LONDON — The last three weeks have revealed how reliant political campaigns have become on people’s data.
Almost 90 million Facebook users from Los Angeles to London may have had their online information illegally collected by Cambridge Analytica as part of its work for Donald Trump’s 2016 presidential campaign. Mark Zuckerberg, the social networking giant’s chief executive, will testify to U.S. lawmakers this week over claims that the tech giant played fast and loose in its protection of people’s online privacy. Both companies deny any wrongdoing.
It’s legitimate to point the finger at the world’s largest social network and a data analytics firm with somewhat shady political connections. But there’s one sizeable piece of the puzzle that’s missing from the world’s newfound fixation on digital privacy: voters themselves.

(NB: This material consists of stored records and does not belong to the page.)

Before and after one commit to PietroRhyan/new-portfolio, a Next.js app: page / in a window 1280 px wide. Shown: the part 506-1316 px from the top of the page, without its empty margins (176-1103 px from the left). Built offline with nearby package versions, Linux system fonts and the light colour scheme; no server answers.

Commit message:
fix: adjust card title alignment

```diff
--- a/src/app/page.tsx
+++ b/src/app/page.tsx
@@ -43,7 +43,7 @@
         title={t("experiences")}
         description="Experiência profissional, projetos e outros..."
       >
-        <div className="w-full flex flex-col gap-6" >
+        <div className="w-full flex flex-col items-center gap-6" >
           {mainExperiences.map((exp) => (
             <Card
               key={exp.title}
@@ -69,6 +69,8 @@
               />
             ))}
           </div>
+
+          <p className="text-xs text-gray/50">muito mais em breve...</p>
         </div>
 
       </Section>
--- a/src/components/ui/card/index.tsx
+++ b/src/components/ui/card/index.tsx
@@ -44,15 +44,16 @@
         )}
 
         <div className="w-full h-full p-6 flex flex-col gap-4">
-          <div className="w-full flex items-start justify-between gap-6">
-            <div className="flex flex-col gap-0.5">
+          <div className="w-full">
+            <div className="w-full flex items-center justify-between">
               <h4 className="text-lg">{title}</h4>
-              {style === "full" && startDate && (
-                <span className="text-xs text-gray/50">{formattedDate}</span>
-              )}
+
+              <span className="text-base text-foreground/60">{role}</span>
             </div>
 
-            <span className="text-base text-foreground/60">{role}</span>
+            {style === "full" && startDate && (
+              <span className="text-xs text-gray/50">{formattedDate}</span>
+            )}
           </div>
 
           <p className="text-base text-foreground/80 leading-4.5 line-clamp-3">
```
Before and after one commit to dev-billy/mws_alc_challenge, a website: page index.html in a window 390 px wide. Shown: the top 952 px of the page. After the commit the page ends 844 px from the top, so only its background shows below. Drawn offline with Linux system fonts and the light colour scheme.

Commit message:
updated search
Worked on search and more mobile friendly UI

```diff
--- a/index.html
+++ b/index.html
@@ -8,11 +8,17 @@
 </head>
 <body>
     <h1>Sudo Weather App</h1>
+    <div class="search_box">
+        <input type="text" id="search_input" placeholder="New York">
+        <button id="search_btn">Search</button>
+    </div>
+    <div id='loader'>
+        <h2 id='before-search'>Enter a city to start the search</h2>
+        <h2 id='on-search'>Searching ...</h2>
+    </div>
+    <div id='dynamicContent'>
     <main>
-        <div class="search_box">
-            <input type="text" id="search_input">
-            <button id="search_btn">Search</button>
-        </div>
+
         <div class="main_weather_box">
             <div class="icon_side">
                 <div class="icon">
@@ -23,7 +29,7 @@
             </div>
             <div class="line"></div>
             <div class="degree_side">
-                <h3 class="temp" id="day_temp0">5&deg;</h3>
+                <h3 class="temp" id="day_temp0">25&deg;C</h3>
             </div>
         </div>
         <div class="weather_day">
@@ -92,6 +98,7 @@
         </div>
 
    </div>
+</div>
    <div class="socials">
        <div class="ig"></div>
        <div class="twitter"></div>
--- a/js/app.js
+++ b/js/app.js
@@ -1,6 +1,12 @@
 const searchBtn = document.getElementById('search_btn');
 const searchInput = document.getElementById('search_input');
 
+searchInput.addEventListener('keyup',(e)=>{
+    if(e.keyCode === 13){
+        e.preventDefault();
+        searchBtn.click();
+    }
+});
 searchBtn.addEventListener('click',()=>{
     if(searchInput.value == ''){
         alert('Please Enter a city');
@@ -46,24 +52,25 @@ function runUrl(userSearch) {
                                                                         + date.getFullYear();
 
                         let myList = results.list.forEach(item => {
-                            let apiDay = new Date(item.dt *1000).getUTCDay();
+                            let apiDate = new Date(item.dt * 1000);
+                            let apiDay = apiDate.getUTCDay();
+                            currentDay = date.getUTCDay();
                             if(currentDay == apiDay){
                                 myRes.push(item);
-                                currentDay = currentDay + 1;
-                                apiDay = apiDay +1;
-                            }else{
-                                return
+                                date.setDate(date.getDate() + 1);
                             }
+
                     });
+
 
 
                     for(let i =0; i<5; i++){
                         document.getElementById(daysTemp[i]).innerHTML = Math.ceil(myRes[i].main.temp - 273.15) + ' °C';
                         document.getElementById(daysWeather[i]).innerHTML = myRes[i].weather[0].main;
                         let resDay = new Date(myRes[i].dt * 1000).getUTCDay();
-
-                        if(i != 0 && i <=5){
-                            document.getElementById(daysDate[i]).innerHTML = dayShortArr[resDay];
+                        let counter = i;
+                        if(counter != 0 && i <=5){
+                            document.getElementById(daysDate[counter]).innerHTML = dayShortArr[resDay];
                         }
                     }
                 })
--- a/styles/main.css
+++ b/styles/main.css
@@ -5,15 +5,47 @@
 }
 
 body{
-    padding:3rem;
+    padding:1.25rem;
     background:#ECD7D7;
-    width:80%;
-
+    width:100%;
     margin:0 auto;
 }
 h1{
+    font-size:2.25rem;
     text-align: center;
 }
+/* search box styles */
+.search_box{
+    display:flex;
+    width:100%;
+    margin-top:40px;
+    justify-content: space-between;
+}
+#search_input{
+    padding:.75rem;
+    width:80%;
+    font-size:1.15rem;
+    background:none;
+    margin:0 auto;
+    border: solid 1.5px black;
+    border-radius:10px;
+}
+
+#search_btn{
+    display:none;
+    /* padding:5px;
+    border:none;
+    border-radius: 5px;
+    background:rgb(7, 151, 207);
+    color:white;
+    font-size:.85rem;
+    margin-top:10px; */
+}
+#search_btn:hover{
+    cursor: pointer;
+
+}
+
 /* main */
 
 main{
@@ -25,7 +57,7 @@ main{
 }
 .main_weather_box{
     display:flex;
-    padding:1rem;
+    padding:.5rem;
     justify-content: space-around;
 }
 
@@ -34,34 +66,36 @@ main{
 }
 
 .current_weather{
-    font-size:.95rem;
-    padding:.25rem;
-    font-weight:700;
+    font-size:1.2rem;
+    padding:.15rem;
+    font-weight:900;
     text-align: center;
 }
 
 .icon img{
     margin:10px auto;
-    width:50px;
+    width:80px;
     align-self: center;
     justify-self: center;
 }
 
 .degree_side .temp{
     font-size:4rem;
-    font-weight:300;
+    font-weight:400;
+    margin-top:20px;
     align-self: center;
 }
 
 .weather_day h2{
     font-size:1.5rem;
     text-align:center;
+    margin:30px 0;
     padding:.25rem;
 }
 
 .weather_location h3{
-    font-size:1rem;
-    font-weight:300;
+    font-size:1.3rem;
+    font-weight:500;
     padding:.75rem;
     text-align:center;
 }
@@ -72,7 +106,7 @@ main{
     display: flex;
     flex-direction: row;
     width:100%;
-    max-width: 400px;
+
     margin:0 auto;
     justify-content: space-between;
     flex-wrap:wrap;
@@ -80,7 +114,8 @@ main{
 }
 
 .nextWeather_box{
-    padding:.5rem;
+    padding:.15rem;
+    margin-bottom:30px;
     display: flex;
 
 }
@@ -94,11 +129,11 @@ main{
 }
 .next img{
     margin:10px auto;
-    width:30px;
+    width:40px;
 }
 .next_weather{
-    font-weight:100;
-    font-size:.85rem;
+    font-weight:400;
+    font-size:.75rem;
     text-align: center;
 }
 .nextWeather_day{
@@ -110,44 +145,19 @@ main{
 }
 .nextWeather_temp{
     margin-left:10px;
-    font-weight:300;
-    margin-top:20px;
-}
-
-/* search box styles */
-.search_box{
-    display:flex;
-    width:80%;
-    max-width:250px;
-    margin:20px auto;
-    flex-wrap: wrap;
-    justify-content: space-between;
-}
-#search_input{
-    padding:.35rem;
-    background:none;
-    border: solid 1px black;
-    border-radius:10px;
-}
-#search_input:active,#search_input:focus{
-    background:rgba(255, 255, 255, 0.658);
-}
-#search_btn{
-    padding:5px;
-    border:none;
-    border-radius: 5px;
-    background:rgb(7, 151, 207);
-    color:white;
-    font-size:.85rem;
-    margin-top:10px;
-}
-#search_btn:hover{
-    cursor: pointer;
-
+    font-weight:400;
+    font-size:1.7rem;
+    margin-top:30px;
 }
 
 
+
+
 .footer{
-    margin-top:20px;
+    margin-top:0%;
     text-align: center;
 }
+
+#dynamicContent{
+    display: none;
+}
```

In the nonstop global election cycle of the last 18 months, people across Europe, the United States and elsewhere have readily handed over their online information to campaigns with little thought about what such data would be used for. That includes willingly participating in online surveys, sharing social media usernames and downloading smartphone apps to offer political movements almost unprecedented insight into — and access to — their thoughts and voting intentions.
Do people using such websites really understand that they are, in fact, data-gathering strategies by the country’s leading political parties?
Call it the app-ification of the political world.
Just as Facebook, YouTube and other popular digital services offered people apparently “free” goodies in return for their personal information, lawmakers have realized that they too can use similar smartphone-friendly tactics to (legitimately) gather data on potential voters.
That’s a worrying trend. Privacy campaigners — and, increasingly, the general public — have raised hackles about how much data many of the world’s largest tech companies now hold on all of our digital habits.
But what happens when political campaigns start following suit? We’re now at a stage where politicians are building on existing data collection techniques like voter registration and consumer marketing databases to add proprietary digital warehouses of citizens’ online information — data that people freely hand over by completing a light-hearted online quiz or downloading the latest smartphone app without checking how that information will be used.
It’s all about the data
You don’t have to look far for examples of these new politicized data-gathering techniques. And many of them have gone hand-in-hand with the most-recent U.S. presidential election and Britain’s referendum on leaving the European Union, both in 2016 — campaigns that, not surprisingly, also lie at the center of the recent Facebook data scandal.
A month before the U.K. went to the Brexit polls, for instance, the Vote Leave campaign unveiled an offer that seemed too good to be true. It created a website that promised to pay people a cool £50 million (allegedly, the daily amount sent by Britain to the EU — the true figure, minus the country’s rebate, is less than £40 million) if they could guess…